The teenage world is a shocking place which parents should sometimes steer well clear of - particularly the 44 per cent of parents who hack into their child's Facebook page, an internet safety expert says.

An international study has found almost half of New Zealand mothers are accessing their teenager's Facebook account without their consent.

The AVG study, which surveyed 4,400 parents of children between the age of 14 and 17 from 11 countries, including New Zealand, found 44 per cent - of which, most were mothers - said they had accessed their child's Facebook account.

This was done either by knowing or guessing their child's password or because the page was already logged in, AVG spokesman Michael McKinnon said.


Many parents were tapping into their teenager's account to protect them, often saying they were concerned about how their Facebook pages would impact future employment.

"It brings up trust issues, which have probably existed between parents and children for years anyway.

"Parents want to be involved in what their children are up to because they love them and want to protect them,'' he said.

But NetSafe executive director Martin Cocker warned that the world parents stepped into online might shock them.

"We find when parents do venture into the teenage world they read a whole lot of stuff which shocks them, which in the context of the teenage world, isn't shocking.

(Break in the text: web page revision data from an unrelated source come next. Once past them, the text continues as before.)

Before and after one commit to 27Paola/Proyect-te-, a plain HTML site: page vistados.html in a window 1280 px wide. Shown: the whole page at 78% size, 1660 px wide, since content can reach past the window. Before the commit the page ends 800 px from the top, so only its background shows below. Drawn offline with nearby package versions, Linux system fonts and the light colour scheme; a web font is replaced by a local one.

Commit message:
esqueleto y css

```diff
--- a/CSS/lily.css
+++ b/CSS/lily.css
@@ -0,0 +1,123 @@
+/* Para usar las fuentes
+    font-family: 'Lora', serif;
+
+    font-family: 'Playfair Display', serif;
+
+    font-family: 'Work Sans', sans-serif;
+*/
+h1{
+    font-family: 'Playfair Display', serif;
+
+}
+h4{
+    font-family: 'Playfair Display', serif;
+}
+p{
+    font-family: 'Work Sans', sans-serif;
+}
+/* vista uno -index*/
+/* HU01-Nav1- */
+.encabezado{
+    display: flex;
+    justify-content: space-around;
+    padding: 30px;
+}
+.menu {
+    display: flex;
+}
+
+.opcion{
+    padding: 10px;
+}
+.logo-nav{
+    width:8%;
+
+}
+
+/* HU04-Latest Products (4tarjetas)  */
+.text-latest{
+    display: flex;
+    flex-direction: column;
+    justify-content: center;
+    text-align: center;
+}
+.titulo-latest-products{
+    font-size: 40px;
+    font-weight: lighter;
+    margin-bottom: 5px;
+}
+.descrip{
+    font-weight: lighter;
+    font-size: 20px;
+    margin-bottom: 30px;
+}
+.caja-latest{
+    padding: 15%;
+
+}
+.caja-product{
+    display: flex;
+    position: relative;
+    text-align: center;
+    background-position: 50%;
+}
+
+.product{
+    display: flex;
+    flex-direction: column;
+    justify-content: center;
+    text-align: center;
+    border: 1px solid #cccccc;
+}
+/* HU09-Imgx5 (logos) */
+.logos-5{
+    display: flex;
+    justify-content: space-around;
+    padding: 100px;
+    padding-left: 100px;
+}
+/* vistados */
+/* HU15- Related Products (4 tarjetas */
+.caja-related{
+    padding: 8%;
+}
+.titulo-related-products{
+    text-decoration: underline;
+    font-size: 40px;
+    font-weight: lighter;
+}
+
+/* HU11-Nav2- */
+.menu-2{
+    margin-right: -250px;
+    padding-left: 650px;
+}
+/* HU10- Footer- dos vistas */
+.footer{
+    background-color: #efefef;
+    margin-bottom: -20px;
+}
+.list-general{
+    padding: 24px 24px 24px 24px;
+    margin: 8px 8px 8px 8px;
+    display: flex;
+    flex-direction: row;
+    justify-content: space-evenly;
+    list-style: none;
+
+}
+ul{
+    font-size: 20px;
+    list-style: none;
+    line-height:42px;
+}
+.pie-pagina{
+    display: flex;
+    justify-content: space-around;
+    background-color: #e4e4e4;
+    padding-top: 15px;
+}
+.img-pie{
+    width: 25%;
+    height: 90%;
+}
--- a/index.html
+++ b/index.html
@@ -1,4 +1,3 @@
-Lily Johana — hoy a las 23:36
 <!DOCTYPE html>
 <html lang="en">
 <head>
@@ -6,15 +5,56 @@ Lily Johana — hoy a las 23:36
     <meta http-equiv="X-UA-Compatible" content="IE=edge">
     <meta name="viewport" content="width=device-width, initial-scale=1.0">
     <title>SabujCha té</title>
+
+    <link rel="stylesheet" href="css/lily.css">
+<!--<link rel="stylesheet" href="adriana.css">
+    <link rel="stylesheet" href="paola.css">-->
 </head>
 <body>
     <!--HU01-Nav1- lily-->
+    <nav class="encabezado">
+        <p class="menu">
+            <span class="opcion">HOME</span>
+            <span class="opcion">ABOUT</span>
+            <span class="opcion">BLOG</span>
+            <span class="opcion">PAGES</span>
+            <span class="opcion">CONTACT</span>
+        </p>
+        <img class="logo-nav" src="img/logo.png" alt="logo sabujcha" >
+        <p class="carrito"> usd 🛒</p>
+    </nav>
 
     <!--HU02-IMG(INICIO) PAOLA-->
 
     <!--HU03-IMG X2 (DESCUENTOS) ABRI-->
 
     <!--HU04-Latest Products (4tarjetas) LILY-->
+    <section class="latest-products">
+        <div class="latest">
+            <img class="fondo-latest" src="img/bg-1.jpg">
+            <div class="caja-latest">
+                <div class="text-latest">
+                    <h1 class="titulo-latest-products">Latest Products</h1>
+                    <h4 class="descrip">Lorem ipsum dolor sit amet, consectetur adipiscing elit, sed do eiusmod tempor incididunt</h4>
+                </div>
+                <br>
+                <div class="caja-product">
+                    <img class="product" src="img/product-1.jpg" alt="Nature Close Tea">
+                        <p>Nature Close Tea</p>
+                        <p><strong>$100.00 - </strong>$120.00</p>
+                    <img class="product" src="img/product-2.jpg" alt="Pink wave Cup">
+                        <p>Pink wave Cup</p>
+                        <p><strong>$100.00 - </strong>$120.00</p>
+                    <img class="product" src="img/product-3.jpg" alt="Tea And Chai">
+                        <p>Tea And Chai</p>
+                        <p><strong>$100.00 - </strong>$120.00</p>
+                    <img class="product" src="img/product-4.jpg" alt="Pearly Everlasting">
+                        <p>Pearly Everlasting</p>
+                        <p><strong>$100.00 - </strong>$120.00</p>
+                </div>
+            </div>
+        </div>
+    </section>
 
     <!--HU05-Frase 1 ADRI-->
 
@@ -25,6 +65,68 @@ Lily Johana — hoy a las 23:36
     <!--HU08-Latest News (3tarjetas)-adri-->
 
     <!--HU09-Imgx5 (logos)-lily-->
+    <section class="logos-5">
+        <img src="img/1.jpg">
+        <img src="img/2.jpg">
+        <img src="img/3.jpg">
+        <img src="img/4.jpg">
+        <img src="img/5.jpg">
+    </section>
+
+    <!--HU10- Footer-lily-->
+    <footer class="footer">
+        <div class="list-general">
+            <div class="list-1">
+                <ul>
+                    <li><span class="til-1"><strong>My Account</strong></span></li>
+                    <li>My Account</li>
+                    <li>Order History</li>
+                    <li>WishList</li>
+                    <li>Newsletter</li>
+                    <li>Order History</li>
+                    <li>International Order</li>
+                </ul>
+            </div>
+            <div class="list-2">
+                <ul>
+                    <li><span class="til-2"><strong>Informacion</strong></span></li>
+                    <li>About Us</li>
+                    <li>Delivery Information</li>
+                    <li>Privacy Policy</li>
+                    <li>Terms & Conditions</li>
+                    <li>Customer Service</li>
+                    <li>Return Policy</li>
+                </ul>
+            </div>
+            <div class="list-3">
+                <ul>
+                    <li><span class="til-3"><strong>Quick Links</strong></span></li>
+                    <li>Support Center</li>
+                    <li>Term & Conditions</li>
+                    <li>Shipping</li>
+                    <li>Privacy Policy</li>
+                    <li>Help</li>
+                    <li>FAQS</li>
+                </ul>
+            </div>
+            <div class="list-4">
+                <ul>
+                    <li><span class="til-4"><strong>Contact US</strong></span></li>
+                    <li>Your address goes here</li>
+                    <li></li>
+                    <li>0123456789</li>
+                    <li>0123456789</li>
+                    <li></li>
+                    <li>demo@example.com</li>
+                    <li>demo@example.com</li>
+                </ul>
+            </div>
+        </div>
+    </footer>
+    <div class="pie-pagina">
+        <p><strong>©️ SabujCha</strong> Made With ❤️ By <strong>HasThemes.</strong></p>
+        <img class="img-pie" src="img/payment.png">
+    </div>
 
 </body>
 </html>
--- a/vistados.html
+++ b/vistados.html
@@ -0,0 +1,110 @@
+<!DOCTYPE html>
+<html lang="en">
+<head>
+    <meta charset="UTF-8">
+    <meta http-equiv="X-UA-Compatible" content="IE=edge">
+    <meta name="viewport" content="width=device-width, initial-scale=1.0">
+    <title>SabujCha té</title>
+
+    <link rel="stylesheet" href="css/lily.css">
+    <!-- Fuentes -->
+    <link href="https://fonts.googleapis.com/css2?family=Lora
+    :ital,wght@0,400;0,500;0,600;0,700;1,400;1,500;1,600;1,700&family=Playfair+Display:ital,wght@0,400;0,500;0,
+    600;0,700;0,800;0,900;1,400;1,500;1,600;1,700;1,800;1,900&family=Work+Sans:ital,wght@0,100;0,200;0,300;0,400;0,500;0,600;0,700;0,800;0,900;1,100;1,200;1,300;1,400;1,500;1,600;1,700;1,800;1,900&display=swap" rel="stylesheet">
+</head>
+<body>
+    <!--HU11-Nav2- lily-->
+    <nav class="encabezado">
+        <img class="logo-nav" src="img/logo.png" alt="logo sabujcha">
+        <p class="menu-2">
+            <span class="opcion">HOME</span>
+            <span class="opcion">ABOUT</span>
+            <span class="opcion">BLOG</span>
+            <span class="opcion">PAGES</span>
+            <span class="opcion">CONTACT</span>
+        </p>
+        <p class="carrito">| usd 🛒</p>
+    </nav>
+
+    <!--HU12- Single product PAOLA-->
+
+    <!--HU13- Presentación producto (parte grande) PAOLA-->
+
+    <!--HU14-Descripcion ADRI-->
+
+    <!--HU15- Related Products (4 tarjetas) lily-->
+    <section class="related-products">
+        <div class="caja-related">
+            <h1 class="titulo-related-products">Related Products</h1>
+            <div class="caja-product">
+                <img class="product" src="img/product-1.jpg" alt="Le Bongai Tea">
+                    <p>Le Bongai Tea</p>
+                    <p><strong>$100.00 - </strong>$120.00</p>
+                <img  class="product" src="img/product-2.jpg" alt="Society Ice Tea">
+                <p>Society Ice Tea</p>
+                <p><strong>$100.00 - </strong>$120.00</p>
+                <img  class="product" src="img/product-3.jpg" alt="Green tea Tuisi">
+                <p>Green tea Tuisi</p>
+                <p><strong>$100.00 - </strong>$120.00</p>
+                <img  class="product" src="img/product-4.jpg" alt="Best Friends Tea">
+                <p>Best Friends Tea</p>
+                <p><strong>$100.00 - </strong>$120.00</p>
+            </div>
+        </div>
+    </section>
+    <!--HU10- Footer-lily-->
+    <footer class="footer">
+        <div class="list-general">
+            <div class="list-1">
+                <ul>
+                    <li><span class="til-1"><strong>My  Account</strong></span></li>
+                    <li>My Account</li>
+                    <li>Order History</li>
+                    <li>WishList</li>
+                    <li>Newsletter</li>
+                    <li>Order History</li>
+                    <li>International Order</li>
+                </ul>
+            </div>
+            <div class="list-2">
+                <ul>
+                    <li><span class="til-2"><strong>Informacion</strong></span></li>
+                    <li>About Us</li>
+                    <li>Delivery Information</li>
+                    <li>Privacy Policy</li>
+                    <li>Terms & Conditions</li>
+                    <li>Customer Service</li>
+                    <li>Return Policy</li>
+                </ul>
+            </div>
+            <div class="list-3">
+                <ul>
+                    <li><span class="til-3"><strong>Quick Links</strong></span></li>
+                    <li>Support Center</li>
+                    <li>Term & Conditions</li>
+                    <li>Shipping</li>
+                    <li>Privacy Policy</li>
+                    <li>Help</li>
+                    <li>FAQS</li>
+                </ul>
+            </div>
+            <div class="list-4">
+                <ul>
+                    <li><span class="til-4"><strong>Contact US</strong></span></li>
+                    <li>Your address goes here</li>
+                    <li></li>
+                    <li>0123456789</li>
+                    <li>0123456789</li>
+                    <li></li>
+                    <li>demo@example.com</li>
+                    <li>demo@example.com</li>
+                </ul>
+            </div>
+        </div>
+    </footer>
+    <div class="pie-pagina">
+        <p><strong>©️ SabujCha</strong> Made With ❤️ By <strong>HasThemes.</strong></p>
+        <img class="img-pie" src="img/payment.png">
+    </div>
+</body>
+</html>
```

"So sometimes you're best to just stay out and look for more important symptoms of whether your child is happy and comfortable, not to go in and see what they're saying to others online.''

He did point out parents had the right to check their children's Facebook though.

"I don't think that parents would have been outside of their rights as a parent ... it's in an interesting legal space as to how much privacy any individual should have from another individual ... the child/parent relationship tends to be exempted from those privacy arguments.''

The problem was that if parents did find something on their child's page which they were unhappy with, they would then have to admit they had snooped, breaking any trust, Mr Cocker said. editor Rochelle Gribble said it was easy for teenagers to get themselves into trouble, and checking on children's internet use was a responsible parent thing to do.

"They probably won't like that, but like everything, we actually have the right to put some parameters around the things they do.''

She admitted that - while her children were aged only one and three at the moment - she intended to snoop on their internet activities when they were older.

But she added, it was an issue that should be discussed with children from a young age.

"I guess it's like the whole sex talk kind of thing - you don't actually want to be talking about it for the first time if you suspect that your child might be doing the naughty, you want to start talking about it when they understand what you're talking about, and so you plant those seeds about it before it's actually a reality for them,'' Ms Gribble said.

The AVG study also found 26 per cent of parents had seen explicit or abusive messages on their teenager's social network profile.

Of the New Zealand parents surveyed 17 per cent suspected their child was "sexting'' - a figure which Mr Cocker said "83 per cent of New Zealand parents need to wake up [to]''.

Twenty-seven per cent of New Zealand parents suspected their teenager of illegally downloading music.

Over half of New Zealand parents (60 per cent) were connected with their teenagers on Facebook.

An Auckland mother of a 16-year-old said she did not have a problem with keeping an eye on what her son was doing or saying on Facebook.

"I think of it like this, employers can potentially see anything your kid writes. At 16 they're usually too stupid to think about that. Even if their Facebook walls are private, they are often friends with adults who might be friends with the employer. It's up to me to say to my son `Hey do you really think you should be making jokes about people or trolling like that?'

"Sometimes he has a rethink, other times he says `I'm gonna cut you off as a friend'.

"I say `Good luck getting your own internet access then' - he hasn't done it yet.''

The boy's grandmother was on Facebook too, so the mother did not want her to be too shocked by what he was saying.

"I don't interfere or comment on stuff that is just usual boy bravado and crassness, that's just how boys are and if he wasn't writing it he would be saying it.

"But I do draw the line at any comments that might be perceived as potential bullying. The problem comes when he answers with `Na you don't understand, that's just how me and so and so are and talk to each other'. There's no way of knowing if that's true so you just have to trust that it is.''

The thing that annoyed him most was if she occasionally wrote something funny as a comment on his status update and it got more likes than his status update.

Plenty of Facebook users today took to the website to discuss whether they thought it was appropriate to access other people's Facebook accounts.

MizLiz Takamore said: "Check their pages regularly I say ... Kids are only entitled to privacy rights when they are earning for themselves and living under their own roof. While they're still minors I and the rest of our whanau are responsible for them ...''

Rob Hawker was succinct in his message: "Below 16 absolutely. Above 16 only with their permission.''

Dave Roberts: "Of course it's OK. Teenagers have no sense of responsibility with social networking, no sense of holding back. They need to be carefully monitored until they can be trusted to act responsibly ... These is a new phenomenon that even adults are not sure how to use properly _ how can we then expect our children to do the same?''

Helen Wood added: "It's rather tragic that anyone would need to betray their child's trust like that. If you're a good parent, you don't need to be sneaky, just try talking to your kids.'